I really like how Universal plumbs its catalog for titles to make direct to video sequels. It’s a good way to give movies that wouldn’t generate theatrical sequels solid follow ups like Hard Target and Kindergarten Cop. I’m pleased they’re extending this practice beyond Scorpion Kings and Death Races to their prestige titles like Backdraft. I guess advances in CGI fire made Backdraft 2 feasible. They do weekly TV shows about firemen now.
Although the opening scene of Backdraft 2 doesn’t show an actual blaze, only the hoses and charred aftermath. So they work around it but save the good effects for the set pieces. Arson investigator Sean McCaffrey (Joe Anderson) can tell a burned body was murdered before the fire. He also wears his dad’s coat to the scenes.
In a way, Sean fills both the Robert De Niro and Kurt Russell roles. He’s the son of Russell’s character but conducts the arson investigation like De Niro’s. There’s a lot of fire tech talk and the finale of Backdraft plays a significant role in the emotional backstory of Sean and Brian (William Baldwin)’s relationship.
It’s nice that they tied it in. They could have made Backdraft 2 a completely standalone arson story but they cared enough to deal with the original nearly 30 years later. Even actors who don’t return, their characters are acknowledged.
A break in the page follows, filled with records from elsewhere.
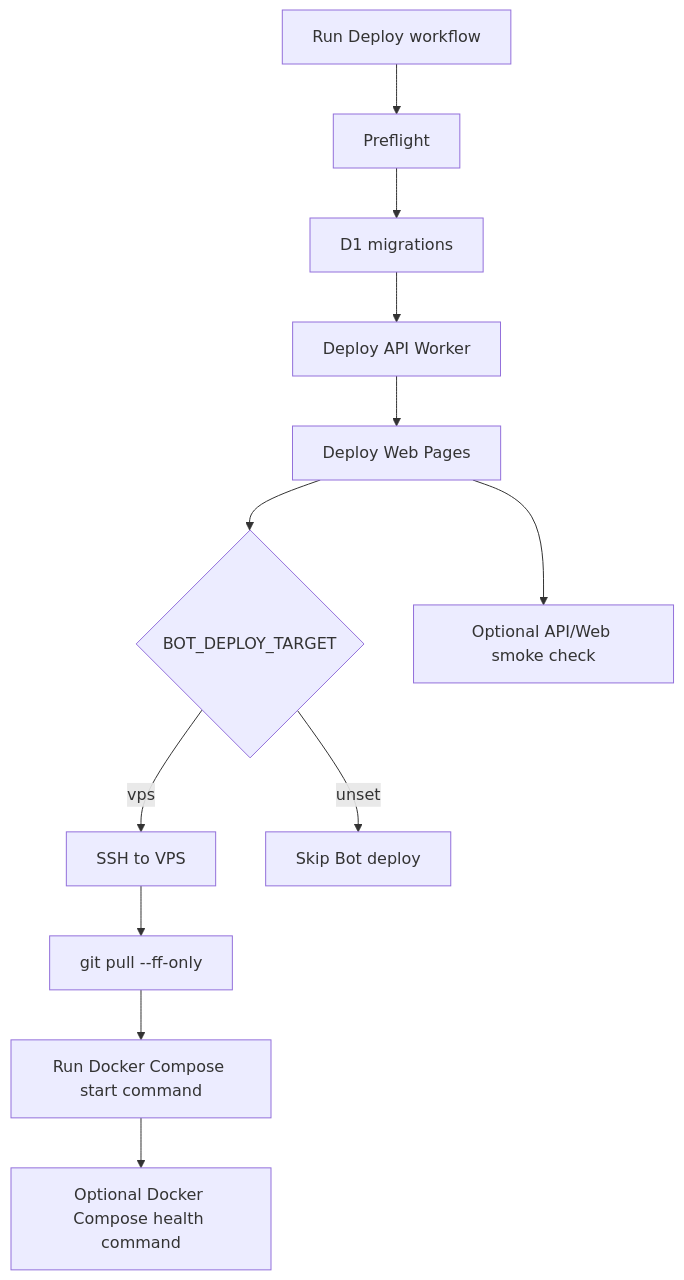
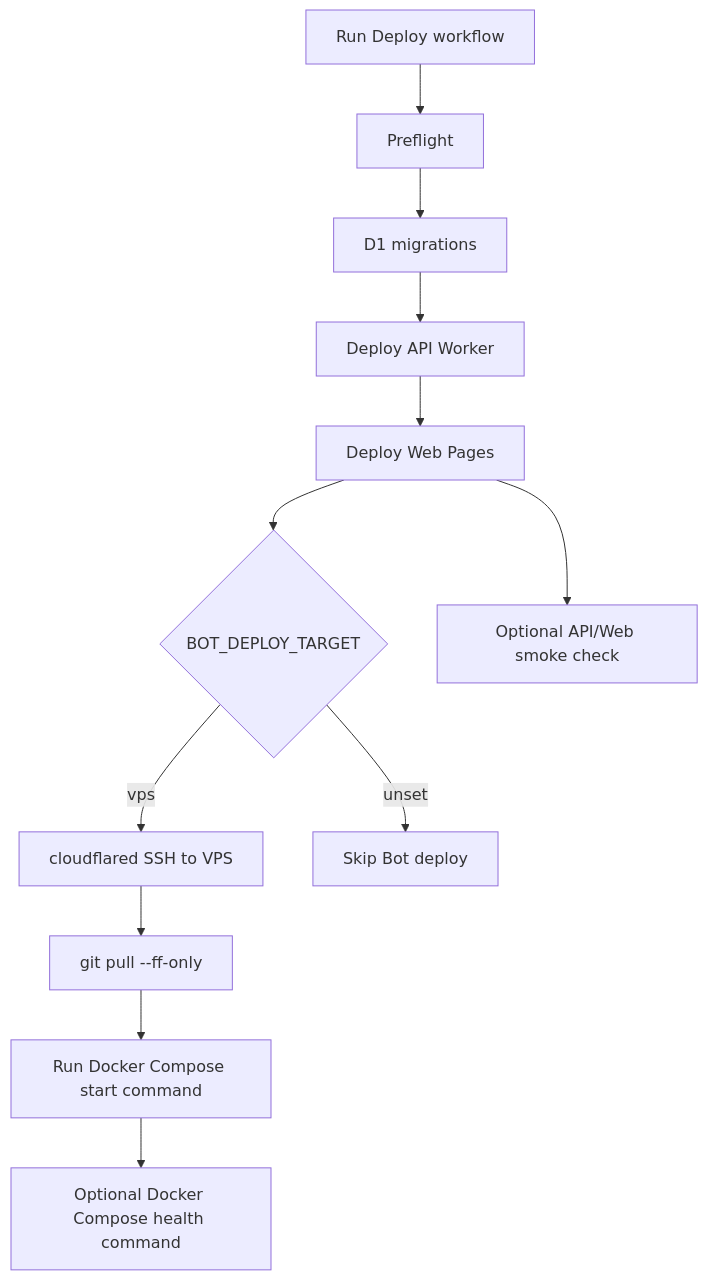
Before and after one commit to WakuwakuP/dc-chatbot: the diagram in docs/deploy/github-actions-cloudflare-vps.md, drawn with Mermaid. The commit also changed other lines of this file and 2 other files, not shown here.

Commit message:
Cloudflare Tunnel SSH で VPS 配備を更新

````diff
--- a/docs/deploy/github-actions-cloudflare-vps.md
+++ b/docs/deploy/github-actions-cloudflare-vps.md
@@ -29,14 +29,14 @@
 ```mermaid
 flowchart TD
     trigger[Run Deploy workflow] --> preflight[Preflight]
     preflight --> d1[D1 migrations]
     d1 --> api[Deploy API Worker]
     api --> web[Deploy Web Pages]
     web --> bot{BOT_DEPLOY_TARGET}
-    bot -->|vps| ssh[SSH to VPS]
+    bot -->|vps| ssh[cloudflared SSH to VPS]
     ssh --> pull[git pull --ff-only]
     pull --> start[Run Docker Compose start command]
     start --> botHealth[Optional Docker Compose health command]
     bot -->|unset| skip[Skip Bot deploy]
     web --> smoke[Optional API/Web smoke check]
 ```
````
CGI fire looks like CGI fire but what are you gonna do? They wouldn’t make a theatrical movie with practical fire anymore either. Howard made the definitive practical fire movie with the original. Fire deaths are a bit more gruesome in the sequel, and yes, we get to see the smoke billowing out and back under the door for the backdraft. There may be a practical blast or two.
Backdraft 2 is a lot of investigating and interviewing but so was the original. Everyone remembers the fires but it’s still a mystery. When Sean visits Ronald Bartel (Donald Sutherland) he’s still compelling as an arsonist Hannibal Lecter. His burn scars are gone but the man is 83. I don’t blame him for not sitting through prosthetic makeup again.
Ron Howard doesn’t have anything to worry about here, but since he never made a Backdraft 2, the sequel we got is a worthwhile continuation of the McCaffrey family.